My Arduino is able to read a pot off both A4 and A5. That doesn't test output but does give me a reasonable confidence that the Arduino ports are okay.
Do you think my power supply could be too noisy? Maybe I need to populate the capacitor? I'm posting a pic of the power supply label. I can say that it reads 5.32 volts on my multimeter when I test it both directly and across the GND and V+ pins on the PWM driver boards.
Sorry, forgot to try that. Unfortunately the servo is just as easy to move when plugged in as it is when not. And there is no additional movement even when moving the servo manually before powering the Arduino.
Should this chip be generating a flat (0) PWM signal by default?
I have some 5v regulators laying around. I could breadboard a regulated circuit to see if that helps. But it doesn't sound like a power supply issue now.
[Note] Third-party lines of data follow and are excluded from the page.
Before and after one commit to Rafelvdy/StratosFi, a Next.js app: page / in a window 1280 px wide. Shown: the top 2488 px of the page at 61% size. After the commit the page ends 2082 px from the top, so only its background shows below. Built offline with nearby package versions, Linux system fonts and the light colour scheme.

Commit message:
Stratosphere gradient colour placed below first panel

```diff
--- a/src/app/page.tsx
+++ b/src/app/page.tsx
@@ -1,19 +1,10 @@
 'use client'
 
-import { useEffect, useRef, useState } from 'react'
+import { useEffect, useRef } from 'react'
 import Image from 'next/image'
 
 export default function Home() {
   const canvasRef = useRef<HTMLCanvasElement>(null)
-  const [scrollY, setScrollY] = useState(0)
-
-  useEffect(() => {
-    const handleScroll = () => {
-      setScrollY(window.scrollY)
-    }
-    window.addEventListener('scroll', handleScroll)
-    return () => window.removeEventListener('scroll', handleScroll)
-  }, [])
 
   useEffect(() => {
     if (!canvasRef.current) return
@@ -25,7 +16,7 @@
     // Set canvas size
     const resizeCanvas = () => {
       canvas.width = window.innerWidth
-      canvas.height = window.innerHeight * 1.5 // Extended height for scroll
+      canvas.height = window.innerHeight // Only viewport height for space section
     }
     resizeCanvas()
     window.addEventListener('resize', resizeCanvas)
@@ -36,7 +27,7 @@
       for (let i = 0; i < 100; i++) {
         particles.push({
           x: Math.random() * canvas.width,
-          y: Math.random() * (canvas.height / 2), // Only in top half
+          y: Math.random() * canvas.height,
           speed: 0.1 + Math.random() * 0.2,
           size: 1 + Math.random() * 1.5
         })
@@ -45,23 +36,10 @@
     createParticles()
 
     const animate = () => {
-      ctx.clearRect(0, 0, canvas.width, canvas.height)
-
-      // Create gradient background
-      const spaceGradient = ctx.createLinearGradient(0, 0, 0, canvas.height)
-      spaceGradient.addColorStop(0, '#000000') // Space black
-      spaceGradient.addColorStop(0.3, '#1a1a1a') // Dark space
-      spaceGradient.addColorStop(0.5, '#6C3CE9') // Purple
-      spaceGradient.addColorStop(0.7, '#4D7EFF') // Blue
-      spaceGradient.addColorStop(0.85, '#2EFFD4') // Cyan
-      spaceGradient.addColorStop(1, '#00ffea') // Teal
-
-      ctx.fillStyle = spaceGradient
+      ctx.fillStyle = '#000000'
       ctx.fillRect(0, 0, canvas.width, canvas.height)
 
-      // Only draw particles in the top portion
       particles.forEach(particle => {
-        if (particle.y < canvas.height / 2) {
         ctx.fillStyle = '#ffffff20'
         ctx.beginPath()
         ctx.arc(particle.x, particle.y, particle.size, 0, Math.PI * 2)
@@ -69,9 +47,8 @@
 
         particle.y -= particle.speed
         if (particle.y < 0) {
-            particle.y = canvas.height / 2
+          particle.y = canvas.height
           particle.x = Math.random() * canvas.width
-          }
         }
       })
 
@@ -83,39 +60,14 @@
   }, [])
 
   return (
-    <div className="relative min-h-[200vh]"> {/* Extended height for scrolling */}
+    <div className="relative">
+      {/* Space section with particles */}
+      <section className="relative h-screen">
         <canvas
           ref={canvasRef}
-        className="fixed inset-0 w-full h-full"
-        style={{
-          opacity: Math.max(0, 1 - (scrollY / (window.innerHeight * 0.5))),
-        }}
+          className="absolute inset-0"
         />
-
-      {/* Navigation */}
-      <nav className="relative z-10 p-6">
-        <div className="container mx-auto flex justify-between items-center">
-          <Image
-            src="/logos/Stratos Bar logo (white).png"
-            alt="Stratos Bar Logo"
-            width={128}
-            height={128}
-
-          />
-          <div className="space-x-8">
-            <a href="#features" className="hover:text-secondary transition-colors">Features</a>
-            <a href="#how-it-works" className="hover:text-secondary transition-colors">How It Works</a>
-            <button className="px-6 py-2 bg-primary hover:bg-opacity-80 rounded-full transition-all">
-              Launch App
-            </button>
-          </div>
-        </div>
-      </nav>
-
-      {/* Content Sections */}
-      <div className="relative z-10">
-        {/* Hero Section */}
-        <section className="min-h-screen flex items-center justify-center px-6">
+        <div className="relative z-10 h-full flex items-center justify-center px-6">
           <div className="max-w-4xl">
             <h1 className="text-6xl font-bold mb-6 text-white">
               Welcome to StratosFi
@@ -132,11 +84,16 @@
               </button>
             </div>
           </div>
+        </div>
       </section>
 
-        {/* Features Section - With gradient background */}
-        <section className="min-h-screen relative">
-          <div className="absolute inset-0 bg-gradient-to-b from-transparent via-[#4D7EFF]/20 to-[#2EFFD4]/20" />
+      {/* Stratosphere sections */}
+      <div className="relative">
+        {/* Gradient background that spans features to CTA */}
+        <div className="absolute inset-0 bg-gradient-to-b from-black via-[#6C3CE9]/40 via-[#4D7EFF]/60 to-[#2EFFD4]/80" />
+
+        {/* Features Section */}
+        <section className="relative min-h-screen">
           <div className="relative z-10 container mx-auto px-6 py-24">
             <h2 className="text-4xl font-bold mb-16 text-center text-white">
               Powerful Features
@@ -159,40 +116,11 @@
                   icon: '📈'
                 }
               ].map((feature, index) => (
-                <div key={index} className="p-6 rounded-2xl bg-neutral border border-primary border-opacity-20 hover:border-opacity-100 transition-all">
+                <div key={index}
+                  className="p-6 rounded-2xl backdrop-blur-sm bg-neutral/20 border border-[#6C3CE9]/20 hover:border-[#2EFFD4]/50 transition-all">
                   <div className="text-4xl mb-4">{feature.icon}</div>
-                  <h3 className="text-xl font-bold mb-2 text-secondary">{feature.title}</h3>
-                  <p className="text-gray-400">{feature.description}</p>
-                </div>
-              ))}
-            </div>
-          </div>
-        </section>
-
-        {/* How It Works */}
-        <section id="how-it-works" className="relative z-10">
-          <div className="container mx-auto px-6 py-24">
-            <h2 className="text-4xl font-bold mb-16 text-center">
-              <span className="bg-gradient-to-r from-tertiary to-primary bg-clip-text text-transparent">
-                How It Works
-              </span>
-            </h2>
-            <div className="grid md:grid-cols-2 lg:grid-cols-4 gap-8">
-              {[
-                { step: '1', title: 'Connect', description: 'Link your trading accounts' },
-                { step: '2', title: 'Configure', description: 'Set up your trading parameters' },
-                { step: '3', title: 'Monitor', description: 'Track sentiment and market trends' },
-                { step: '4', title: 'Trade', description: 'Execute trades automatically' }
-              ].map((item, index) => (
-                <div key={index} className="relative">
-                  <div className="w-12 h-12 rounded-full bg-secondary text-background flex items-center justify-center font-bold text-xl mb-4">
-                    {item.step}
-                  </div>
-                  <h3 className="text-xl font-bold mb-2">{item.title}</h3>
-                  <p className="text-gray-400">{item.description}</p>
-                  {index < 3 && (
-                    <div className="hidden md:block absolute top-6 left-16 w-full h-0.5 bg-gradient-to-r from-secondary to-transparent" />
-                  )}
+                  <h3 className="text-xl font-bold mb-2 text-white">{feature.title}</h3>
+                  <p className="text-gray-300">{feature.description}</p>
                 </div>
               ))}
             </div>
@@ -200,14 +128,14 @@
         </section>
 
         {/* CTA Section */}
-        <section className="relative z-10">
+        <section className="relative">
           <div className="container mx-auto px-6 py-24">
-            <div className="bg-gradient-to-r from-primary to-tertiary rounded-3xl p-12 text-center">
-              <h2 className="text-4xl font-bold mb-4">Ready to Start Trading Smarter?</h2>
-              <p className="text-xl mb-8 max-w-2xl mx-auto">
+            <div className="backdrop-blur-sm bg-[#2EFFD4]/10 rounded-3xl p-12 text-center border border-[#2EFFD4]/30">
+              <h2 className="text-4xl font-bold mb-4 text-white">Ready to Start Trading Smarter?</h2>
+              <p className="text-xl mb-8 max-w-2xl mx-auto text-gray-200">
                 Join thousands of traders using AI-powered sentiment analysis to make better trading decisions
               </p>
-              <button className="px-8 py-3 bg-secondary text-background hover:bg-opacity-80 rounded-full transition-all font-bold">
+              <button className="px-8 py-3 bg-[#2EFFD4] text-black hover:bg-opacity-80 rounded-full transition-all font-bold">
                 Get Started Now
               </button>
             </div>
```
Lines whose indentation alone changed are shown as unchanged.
I'll try running the servo from an Arduino port using the same power supply next.
The servo works fine if I feed it PWM from the Arduino (port 13). I used the servo>sweep example. This was using the same 5v power supply (with grounds tied between the Arduino power supply.)
FYI... there are already serial.println statements in the Adafruit_PWMServoDriver>servo script and if I bring up the serial monitor I can see the sketch executing through each of the ports. So it does appear to be running.
Maybe the i2c connection isn't being established? This is really the first i2c based device I've tried using. The wires are only about 6 inches long so I can't imagine there's enough capacitance on them to cause an issue. But maybe I'm getting some interference. I've got one thing to try... I'll post back in a minute.
I had to try running without my workstation light running. It's a flourescent Ott light and I thought it might be causing some power line or RF interference. But turning it off and running again didn't produce any different results.
Would it make sense to set the i2c baud rate lower to see if that makes a difference? Maybe I should try setting the PWM frequency to 50mhz?
With 6" jumpers noise or capacitance should not be an issue. But do double check that all connections are firmly seated.
Another thing to check - I was seeing the same behavior (or lack of behavior) here on a couple of PWM boards here on the bench. The servo wasn't moving and there was nothing on the scope. Then I hit the reset button on the UNO and everything started working.